[Opening Records for the task section]
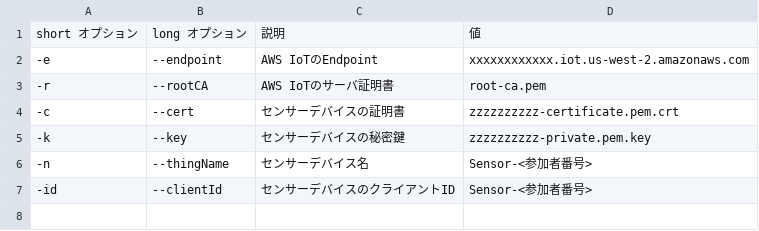
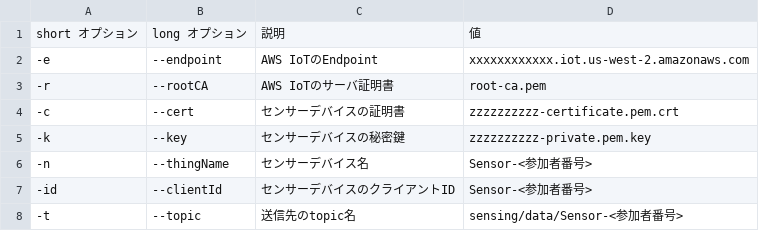
Before and after one commit to MasanoriMT/awsiot-handson-dojo-greengrass, a CSV file: docs/table/sensor_device_option.csv, drawn as a sheet.

```diff
--- a/docs/table/sensor_device_option.csv
+++ b/docs/table/sensor_device_option.csv
@@ -7 +7,2 @@ short オプション,long オプション,説明,値
 -id,--clientId,センサーデバイスのクライアントID,Sensor-<参加者番号>
+-t,--topic, 送信先のtopic名,sensing/data/Sensor-<参加者番号>
```
Also changed, not shown: docs/table/sensor_device_option_gg.csv, docs/table/subscription.csv, 14 other files.
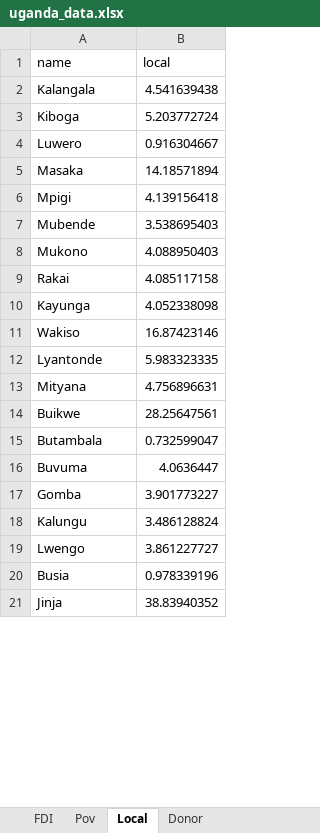
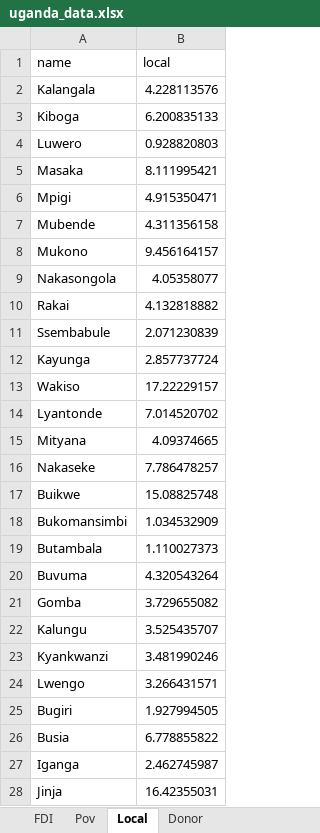
Before and after one commit to akmiller01/itep_2018_uganda_map, an Excel workbook: data/uganda_data.xlsx, sheet Local, drawn as a sheet; only a part is shown; values as stored, in another font and other column widths than the file's, no borders; addresses are those after the commit; the diff covers the shown part only; the diff names each change by its address in the sheet, - before the commit and + after, or states it on an @@ line.

Commit message:
Pov 2014, local/donor 2016

```diff
--- a/data/uganda_data.xlsx (sheet Local)
+++ b/data/uganda_data.xlsx (sheet Local)
-B2 (local): 4.541639438
+B2 (local): 4.228113576
-B3 (local): 5.203772724
+B3 (local): 6.200835133
-B4 (local): 0.916304667
+B4 (local): 0.928820803
-B5 (local): 14.18571894
+B5 (local): 8.111995421
-B6 (local): 4.139156418
+B6 (local): 4.915350471
-B7 (local): 3.538695403
+B7 (local): 4.311356158
-B8 (local): 4.088950403
+B8 (local): 9.456164157
+row 9: Nakasongola | 4.05358077
-B10 (local): 4.085117158
+B10 (local): 4.132818882
+row 11: Ssembabule | 2.071230839
-B12 (local): 4.052338098
+B12 (local): 2.857737724
-B13 (local): 16.87423146
+B13 (local): 17.22229157
-B14 (local): 5.983323335
+B14 (local): 7.014520702
-B15 (local): 4.756896631
+B15 (local): 4.09374665
+row 16: Nakaseke | 7.786478257
-B17 (local): 28.25647561
+B17 (local): 15.08825748
+row 18: Bukomansimbi | 1.034532909
-B19 (local): 0.732599047
+B19 (local): 1.110027373
-B20 (local): 4.0636447
+B20 (local): 4.320543264
-B21 (local): 3.901773227
+B21 (local): 3.729655082
-B22 (local): 3.486128824
+B22 (local): 3.525435707
+row 23: Kyankwanzi | 3.481990246
-B24 (local): 3.861227727
+B24 (local): 3.266431571
+row 25: Bugiri | 1.927994505
-B26 (local): 0.978339196
+B26 (local): 6.778855822
+row 27: Iganga | 2.462745987
-B28 (local): 38.83940352
+B28 (local): 16.42355031
```
Also changed, not shown: 23 added rows and 61 edited cells elsewhere in this sheet, sheet Donor, 9 other files.
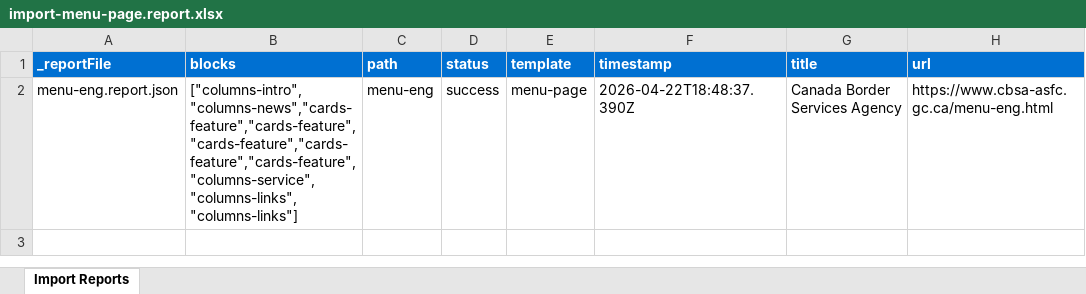
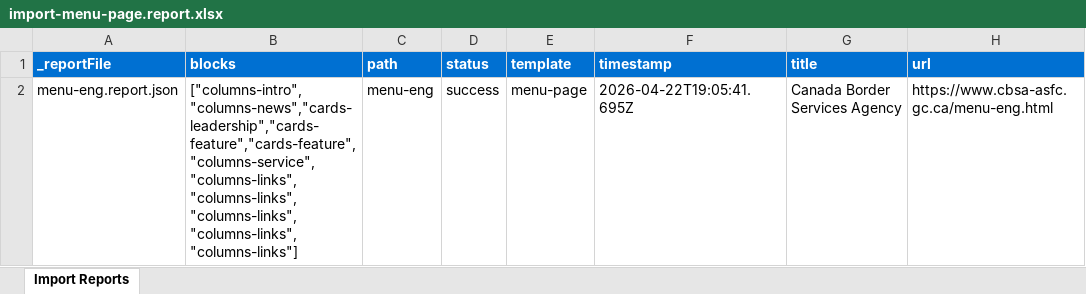
Before and after one commit to aemysites/canada-ca, an Excel workbook: tools/importer/reports/import-menu-page.report.xlsx, sheet Import Reports, drawn as a sheet; values as stored, in another font and other column widths than the file's, no borders; the diff names each change by its address in the sheet, - before the commit and + after, or states it on an @@ line.

Commit message:
More content to blocks, initial style
Automated migration updates generated by Experience Modernization Agent.

Changed files (16):
- blocks/cards-feature/cards-feature.css
- blocks/cards-leadership/cards-leadership.css
- blocks/cards-leadership/cards-leadership.js
- blocks/columns-intro/columns-intro.css
- blocks/columns-links/columns-links.css
- blocks/columns-news/columns-news.css
- blocks/columns-service/columns-service.css
- head.html
- styles/fonts.css
- styles/styles.css
- tools/importer/import-menu-page.bundle.js
- tools/importer/import-menu-page.js
- tools/importer/page-templates.json
- tools/importer/parsers/cards-leadership.js
- tools/importer/reports/import-menu-page.report.xlsx
- tools/importer/reports/menu-eng.report.json

```diff
--- a/tools/importer/reports/import-menu-page.report.xlsx (sheet Import Reports)
+++ b/tools/importer/reports/import-menu-page.report.xlsx (sheet Import Reports)
-B2 (blocks): ["columns-intro","columns-news","cards-feature","cards-feature","cards-feature","cards-feature","cards-feature","columns-service","columns-links","columns-links"]
+B2 (blocks): ["columns-intro","columns-news","cards-leadership","cards-feature","cards-feature","columns-service","columns-links","columns-links","columns-links","columns-links","columns-links"]
-F2 (timestamp): 2026-04-22T18:48:37.390Z
+F2 (timestamp): 2026-04-22T19:05:41.695Z
```
Also changed, not shown: 15 other files.
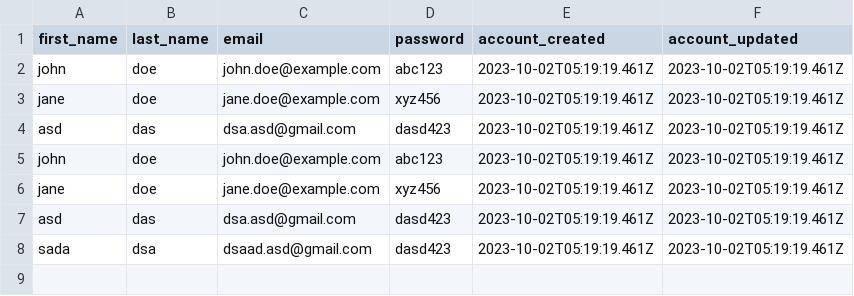
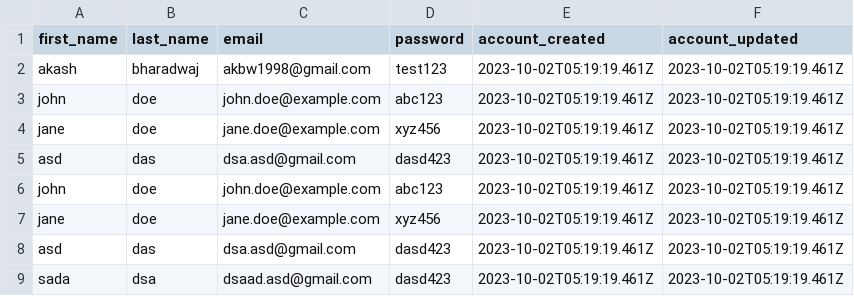
Before and after one commit to neu-csye6225-bharadwajkarthik-org/webapp, a CSV file: user.csv, drawn as a sheet; the diff names each change by its address in the sheet, - before the commit and + after, or states it on an @@ line.

```diff
--- a/user.csv
+++ b/user.csv
+row 2: akash | bharadwaj | akbw1998@gmail.com | test123 | 2023-10-02T05:19:19.461Z | 2023-10-02T05:19:19.461Z
```
Also changed, not shown: 16 other files.
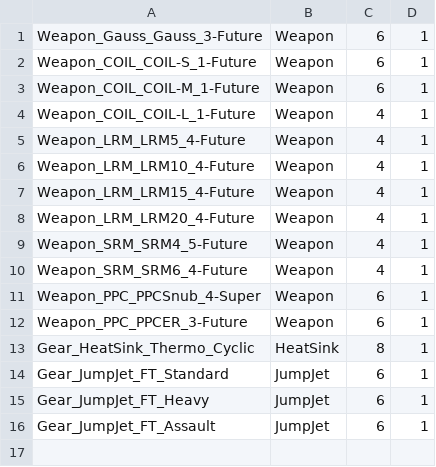
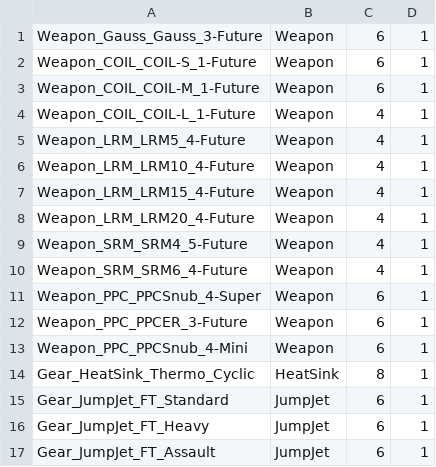
Before and after one commit to korgano/TommorowsTechToday, a CSV file: itemCollections/itemCollection_loot_FP_event1-0.csv, drawn as a sheet.

```diff
--- a/itemCollections/itemCollection_loot_FP_event1-0.csv
+++ b/itemCollections/itemCollection_loot_FP_event1-0.csv
@@ -12,2 +12,3 @@ Weapon_PPC_PPCSnub_4-Super,Weapon,6,1
 Weapon_PPC_PPCER_3-Future,Weapon,6,1
+Weapon_PPC_PPCSnub_4-Mini,Weapon,6,1
 Gear_HeatSink_Thermo_Cyclic,HeatSink,8,1
```
Also changed, not shown: itemCollections/itemCollection_loot_FP_complete.csv, itemCollections/itemCollection_loot_FP_event1-1.csv, 17 other files.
[Closing Records for the task section]
> What to do:
Copy the data exactly. Any picture it contains is to be omitted.

> Solution to the problem:
Before and after one commit to MasanoriMT/awsiot-handson-dojo-greengrass, a CSV file: docs/table/sensor_device_option.csv, drawn as a sheet.

```diff
--- a/docs/table/sensor_device_option.csv
+++ b/docs/table/sensor_device_option.csv
@@ -7 +7,2 @@ short オプション,long オプション,説明,値
 -id,--clientId,センサーデバイスのクライアントID,Sensor-<参加者番号>
+-t,--topic, 送信先のtopic名,sensing/data/Sensor-<参加者番号>
```
Also changed, not shown: docs/table/sensor_device_option_gg.csv, docs/table/subscription.csv, 14 other files.
Before and after one commit to akmiller01/itep_2018_uganda_map, an Excel workbook: data/uganda_data.xlsx, sheet Local, drawn as a sheet; only a part is shown; values as stored, in another font and other column widths than the file's, no borders; addresses are those after the commit; the diff covers the shown part only; the diff names each change by its address in the sheet, - before the commit and + after, or states it on an @@ line.

Commit message:
Pov 2014, local/donor 2016

```diff
--- a/data/uganda_data.xlsx (sheet Local)
+++ b/data/uganda_data.xlsx (sheet Local)
-B2 (local): 4.541639438
+B2 (local): 4.228113576
-B3 (local): 5.203772724
+B3 (local): 6.200835133
-B4 (local): 0.916304667
+B4 (local): 0.928820803
-B5 (local): 14.18571894
+B5 (local): 8.111995421
-B6 (local): 4.139156418
+B6 (local): 4.915350471
-B7 (local): 3.538695403
+B7 (local): 4.311356158
-B8 (local): 4.088950403
+B8 (local): 9.456164157
+row 9: Nakasongola | 4.05358077
-B10 (local): 4.085117158
+B10 (local): 4.132818882
+row 11: Ssembabule | 2.071230839
-B12 (local): 4.052338098
+B12 (local): 2.857737724
-B13 (local): 16.87423146
+B13 (local): 17.22229157
-B14 (local): 5.983323335
+B14 (local): 7.014520702
-B15 (local): 4.756896631
+B15 (local): 4.09374665
+row 16: Nakaseke | 7.786478257
-B17 (local): 28.25647561
+B17 (local): 15.08825748
+row 18: Bukomansimbi | 1.034532909
-B19 (local): 0.732599047
+B19 (local): 1.110027373
-B20 (local): 4.0636447
+B20 (local): 4.320543264
-B21 (local): 3.901773227
+B21 (local): 3.729655082
-B22 (local): 3.486128824
+B22 (local): 3.525435707
+row 23: Kyankwanzi | 3.481990246
-B24 (local): 3.861227727
+B24 (local): 3.266431571
+row 25: Bugiri | 1.927994505
-B26 (local): 0.978339196
+B26 (local): 6.778855822
+row 27: Iganga | 2.462745987
-B28 (local): 38.83940352
+B28 (local): 16.42355031
```
Also changed, not shown: 23 added rows and 61 edited cells elsewhere in this sheet, sheet Donor, 9 other files.
Before and after one commit to aemysites/canada-ca, an Excel workbook: tools/importer/reports/import-menu-page.report.xlsx, sheet Import Reports, drawn as a sheet; values as stored, in another font and other column widths than the file's, no borders; the diff names each change by its address in the sheet, - before the commit and + after, or states it on an @@ line.

Commit message:
More content to blocks, initial style
Automated migration updates generated by Experience Modernization Agent.

Changed files (16):
- blocks/cards-feature/cards-feature.css
- blocks/cards-leadership/cards-leadership.css
- blocks/cards-leadership/cards-leadership.js
- blocks/columns-intro/columns-intro.css
- blocks/columns-links/columns-links.css
- blocks/columns-news/columns-news.css
- blocks/columns-service/columns-service.css
- head.html
- styles/fonts.css
- styles/styles.css
- tools/importer/import-menu-page.bundle.js
- tools/importer/import-menu-page.js
- tools/importer/page-templates.json
- tools/importer/parsers/cards-leadership.js
- tools/importer/reports/import-menu-page.report.xlsx
- tools/importer/reports/menu-eng.report.json

```diff
--- a/tools/importer/reports/import-menu-page.report.xlsx (sheet Import Reports)
+++ b/tools/importer/reports/import-menu-page.report.xlsx (sheet Import Reports)
-B2 (blocks): ["columns-intro","columns-news","cards-feature","cards-feature","cards-feature","cards-feature","cards-feature","columns-service","columns-links","columns-links"]
+B2 (blocks): ["columns-intro","columns-news","cards-leadership","cards-feature","cards-feature","columns-service","columns-links","columns-links","columns-links","columns-links","columns-links"]
-F2 (timestamp): 2026-04-22T18:48:37.390Z
+F2 (timestamp): 2026-04-22T19:05:41.695Z
```
Also changed, not shown: 15 other files.
Before and after one commit to neu-csye6225-bharadwajkarthik-org/webapp, a CSV file: user.csv, drawn as a sheet; the diff names each change by its address in the sheet, - before the commit and + after, or states it on an @@ line.

```diff
--- a/user.csv
+++ b/user.csv
+row 2: akash | bharadwaj | akbw1998@gmail.com | test123 | 2023-10-02T05:19:19.461Z | 2023-10-02T05:19:19.461Z
```
Also changed, not shown: 16 other files.
Before and after one commit to korgano/TommorowsTechToday, a CSV file: itemCollections/itemCollection_loot_FP_event1-0.csv, drawn as a sheet.

```diff
--- a/itemCollections/itemCollection_loot_FP_event1-0.csv
+++ b/itemCollections/itemCollection_loot_FP_event1-0.csv
@@ -12,2 +12,3 @@ Weapon_PPC_PPCSnub_4-Super,Weapon,6,1
 Weapon_PPC_PPCER_3-Future,Weapon,6,1
+Weapon_PPC_PPCSnub_4-Mini,Weapon,6,1
 Gear_HeatSink_Thermo_Cyclic,HeatSink,8,1
```
Also changed, not shown: itemCollections/itemCollection_loot_FP_complete.csv, itemCollections/itemCollection_loot_FP_event1-1.csv, 17 other files.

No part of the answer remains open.